Helios wants to tame the microservices development chaos

Helios, a Tel Aviv–based startup that wants to make it easier for developers to understand, troubleshoot and test their distributed systems during the development phase, today announced its general availability and that it has raised a $5 million seed round co-led by Entrée Capital and Amiti VC. A number of angel investors, including Benny Schnaider, Guy Podjarny (co-founder of Snyk), Adi Sharabani and Yair Amit (co-founders of Skycure) and Guy Fighel (GM at New Relic), also participated in this round.

“We want to help you, as the developer — even before production — to accelerate your development process, your troubleshooting process, your testing process, because today, what we know is that developers really struggle. When you make a change in one place of your system, you don’t necessarily know how it affects the rest of your system,” Helios CEO Eli Cohen, who co-founded the company with CTO Ran Nozik, told me.

Since it’s hard for developers to understand how their code interacts with the rest of the system, the development process often slows down. Meanwhile, even a small bug in one microservice or API can quickly take down a large distributed app.

The idea behind Helios is to help developers understand exactly how their code interacts with the rest of the applications. Using Open Telemetry, a collection of open source observability tools, Helios pulls in distributed tracing data from the application and puts it into context for the developer. That means they can replay exactly how their code interacts with the large applications to more easily find and reproduce issues, for example.

Image Credits: Helios

“Growing tech companies often grapple with scaling their cloud-native architecture,” said Eran Bielski, general partner at Entrée Capital, in an email. “Companies want to focus on building a successful business, but often the day-to-day work of developers is full of friction that slows down progress. Helios’ focus on both developer velocity and productivity is exactly what the market needs, and I have little doubt that every software development company in the world will soon be using such a tool.”

The company’s Open Telemetry SDK currently supports Go, Java, .NET, Node.js, Python and Ruby, and the service can integrate with tools like Postman, build systems like Nx.dev, error monitoring solutions like Airbrake and Sentry, as well as data warehouses like Databricks and a number of popular observability platforms and testing frameworks.

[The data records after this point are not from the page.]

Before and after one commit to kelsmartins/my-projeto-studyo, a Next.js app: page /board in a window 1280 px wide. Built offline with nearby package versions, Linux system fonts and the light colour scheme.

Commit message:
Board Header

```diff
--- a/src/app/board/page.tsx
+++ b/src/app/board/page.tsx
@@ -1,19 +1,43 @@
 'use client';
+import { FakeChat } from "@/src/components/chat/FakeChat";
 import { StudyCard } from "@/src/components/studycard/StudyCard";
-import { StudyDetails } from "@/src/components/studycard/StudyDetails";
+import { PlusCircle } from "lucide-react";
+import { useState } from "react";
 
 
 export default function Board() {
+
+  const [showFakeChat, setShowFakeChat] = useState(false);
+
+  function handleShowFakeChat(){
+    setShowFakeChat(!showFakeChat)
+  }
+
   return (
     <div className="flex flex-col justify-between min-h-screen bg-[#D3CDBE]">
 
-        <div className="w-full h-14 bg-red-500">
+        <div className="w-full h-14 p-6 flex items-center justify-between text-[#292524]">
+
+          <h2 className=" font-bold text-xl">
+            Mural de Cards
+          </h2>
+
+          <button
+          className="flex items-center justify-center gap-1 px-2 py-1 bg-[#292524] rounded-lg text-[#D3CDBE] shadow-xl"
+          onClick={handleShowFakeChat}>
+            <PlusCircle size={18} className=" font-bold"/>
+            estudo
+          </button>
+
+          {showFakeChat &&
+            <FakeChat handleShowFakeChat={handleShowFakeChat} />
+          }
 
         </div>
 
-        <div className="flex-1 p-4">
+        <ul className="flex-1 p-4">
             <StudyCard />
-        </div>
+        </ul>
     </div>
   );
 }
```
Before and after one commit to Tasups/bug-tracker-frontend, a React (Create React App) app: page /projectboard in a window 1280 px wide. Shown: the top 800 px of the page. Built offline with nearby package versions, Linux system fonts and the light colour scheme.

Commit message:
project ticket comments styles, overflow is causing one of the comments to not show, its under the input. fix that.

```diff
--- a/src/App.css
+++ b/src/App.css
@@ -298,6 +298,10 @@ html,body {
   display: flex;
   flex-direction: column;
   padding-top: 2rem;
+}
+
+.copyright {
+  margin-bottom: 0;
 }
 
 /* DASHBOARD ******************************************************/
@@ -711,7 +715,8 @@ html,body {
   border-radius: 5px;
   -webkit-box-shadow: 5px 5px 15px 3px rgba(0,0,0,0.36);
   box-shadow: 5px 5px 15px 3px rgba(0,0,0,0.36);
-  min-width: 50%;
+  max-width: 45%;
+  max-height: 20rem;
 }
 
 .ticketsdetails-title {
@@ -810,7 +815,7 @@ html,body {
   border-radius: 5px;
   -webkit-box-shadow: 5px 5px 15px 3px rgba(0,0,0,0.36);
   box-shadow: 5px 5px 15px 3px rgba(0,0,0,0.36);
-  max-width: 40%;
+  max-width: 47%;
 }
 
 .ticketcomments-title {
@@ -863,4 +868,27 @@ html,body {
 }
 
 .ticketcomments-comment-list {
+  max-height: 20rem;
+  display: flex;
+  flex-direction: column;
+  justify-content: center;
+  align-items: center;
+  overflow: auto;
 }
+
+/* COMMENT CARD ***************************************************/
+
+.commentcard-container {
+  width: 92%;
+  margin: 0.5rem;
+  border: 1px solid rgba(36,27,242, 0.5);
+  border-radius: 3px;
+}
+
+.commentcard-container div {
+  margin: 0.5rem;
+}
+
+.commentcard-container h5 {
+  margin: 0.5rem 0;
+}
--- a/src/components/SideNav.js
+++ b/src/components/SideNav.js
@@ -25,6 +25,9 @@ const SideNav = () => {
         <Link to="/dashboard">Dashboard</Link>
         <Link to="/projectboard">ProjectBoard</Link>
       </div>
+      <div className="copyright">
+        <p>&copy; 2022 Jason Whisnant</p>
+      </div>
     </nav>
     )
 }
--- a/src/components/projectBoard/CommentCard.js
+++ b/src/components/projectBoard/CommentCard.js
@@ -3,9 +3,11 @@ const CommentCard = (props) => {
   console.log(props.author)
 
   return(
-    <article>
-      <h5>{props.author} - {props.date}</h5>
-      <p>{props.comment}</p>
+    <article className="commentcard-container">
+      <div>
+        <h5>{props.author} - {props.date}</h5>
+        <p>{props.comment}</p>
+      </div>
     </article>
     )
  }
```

That should cover quite a lot of use cases, but with the new funding, the company plans to expand the number of integrations over time.

The service, which offers a basic free plan and paid plans starting at $99/month, is now generally available. If you want to see what it looks like before jumping all in, though, the company also offers an easy way to test drive it in a pre-populated sandbox environment, something far more companies should do.